Core Values

Core Values

Leg strength and running economy depend intimately on the state of the torso, which is something no marathon runner should forget, writes JEN FEIGHERY

Photos: Donal Glackin

Think of a strong core and your probably imagining a washboard six-pack on the beach in summer. While this kind of toned abdominal may not be the usual aim for marathon runners, focusing on core strength is of utmost importance and results in many benefits.

When we talk about core, we mean the lower back and abdominal area, where around 30 separate muscles join the back, hips and stomach.

Your body is an entire functioning unit moving in a unified, flowing motion. The goal is to build a running core that allows muscles and joints to work at optimum level and in tandem. A strong core improves running posture and speed. What many runners fail to realise is that limb strength is intimately connected to torso strength. Your arms and legs stem from your core; therefore a strong core sets a solid foundation for strength in the entire body.

A stable torso is key for every marathon runner because it keeps you upright as you tire. It allows pelvis, hips and lower back work together more smoothly, which in turn improves overall running economy. Being able to run efficiently for a long time is essential for every marathon runner.

Core strength significantly improves balance, helping the body recover quickly from impact with uneven surfaces.

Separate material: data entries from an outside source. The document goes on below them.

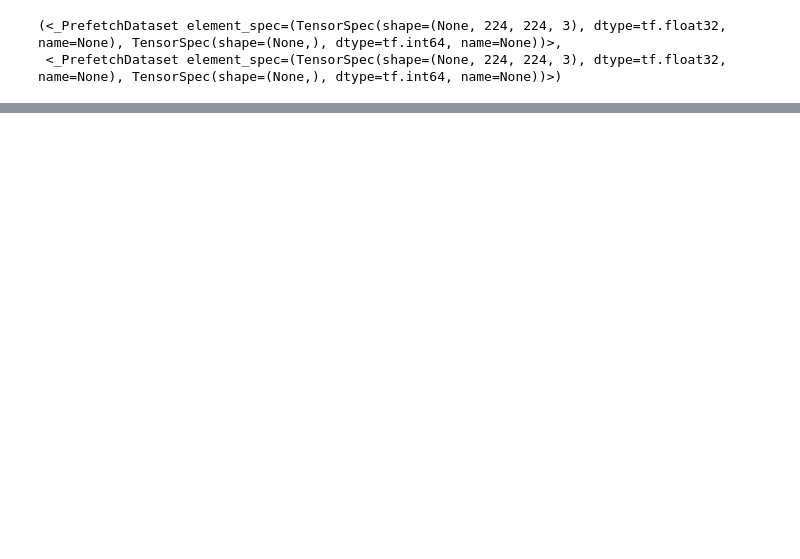
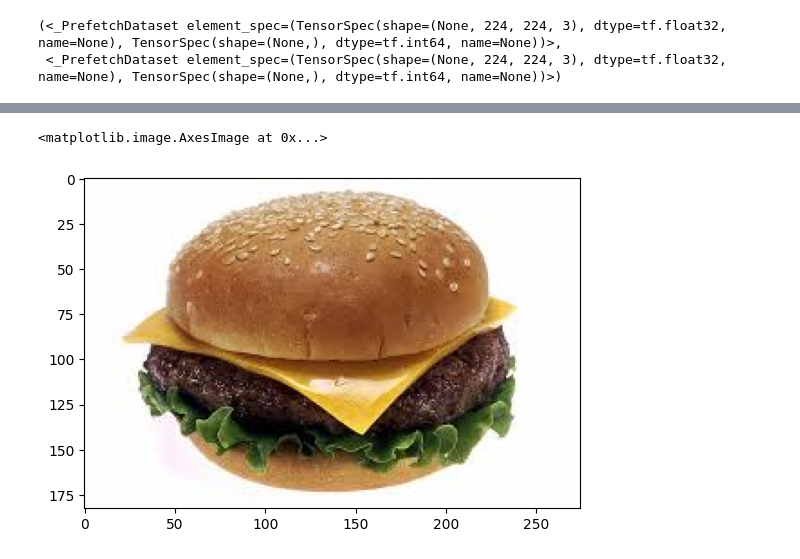
Before and after one commit to ALOK158/Feast_Vision, a Jupyter notebook: FeastAI.ipynb, the cells around one changed output, grey strips where cells are left out. Drawn from its saved outputs; the diff is of its cells as text; code cells hidden in the pictures; blank space fills up the shorter version.

Commit message:
Kaggle Notebook | Feast_AI | Version 2

```diff
--- a/FeastAI.ipynb
+++ b/FeastAI.ipynb
@@ -348,0 +709,12 @@ Detected at node StatefulPartitionedCall defined at (most recent call last):
+# %%
+import matplotlib.pyplot as plt
+from PIL import Image
+
+image_path="/kaggle/input/burger/burger.jpg"
+image=Image.open(image_path)
+
+
+plt.imshow(image)
+# %% [output]
+<matplotlib.image.AxesImage at 0x...>
+[figure, added]
```
Also changed, not shown: parts of 146 cells of this notebook.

Toward the end of a marathon, fatigue is inevitable, and it is then that the body slows down and opens up to potential injury. Lumbago is a common complaint with runners during the latter half of marathons, and building up the core is key to maintaining good posture and staving off such discomfort.

Remember, as with all things connected to running, the key is to build up slowly. Set aside time for regular core strengthening. Here are five exercises to set you on your way.


■ Get in the push-up position with arms directly under your shoulders. Contract your abs. Pull your right knee toward your right arm.

■ Extend your right leg back to the starting position and bring your left leg toward your left arm. Your feet touch the ground only at the starting position.

■ Do three sets of 20.


■ Kneel on all fours, knees under hips and hands beneath shoulders. Maintain a small inward curve in your lower back throughout this exercise and keep both hips facing the ground.

■ Extend your right leg out behind your body, kneeling on the left leg.

■ Slowly raise your right heel up to buttock height, keeping your right toes pointed to the ground. Slowly raise your left arm out in front, keeping the bicep close to your ear. Once balanced, bring the left elbow in to meet the right knee. Push back out to starting position and repeat.

■ Do three sets of 15, left and right.


■ Lie on your stomach with arms bent, palms and forearms on the ground, fingers pointed  forward, legs extended, and toes tucked under.

■ Work your back and abs by contracting your core muscles and slowly lifting your entire torso off the floor, keeping palms, forearms, and toes on the ground. Avoid arching your lower back, hiking your hips upward, or shrugging your shoulders.

■ Slowly raise one foot off the ground, maintaining a straight body, and hold. Change feet after 10 seconds

■ Hold ten seconds with right leg raised, ten seconds with left foot raised, and ten seconds with both feet on the ground.


■ Lie on your side, in a straight line from head to foot, resting on a forearm with the elbow directly under the shoulder. With abdominals gently contracted, lift your hips off the floor, maintaining the line.

■ To advance the move (which is optional), raise one leg to hip height and hold. It’s important to keep your hips square and your neck in line with your spine.

■ Hold each side for 30 to 45 seconds and do four sets, two left and two right.


■ Sit with knees bent and together, feet slightly off the floor. Reach your arms forward and shift your weight onto your sit bones. Draw your abs in tight and lift your chest.

■ Straighten the legs as much as you can (forming a V shape with your body). Once balanced, flex your feet pointing away from you. Tap the ground with your right foot, keeping the left in the air. Return to the starting position and change foot.

■ Do three sets of 10 taps.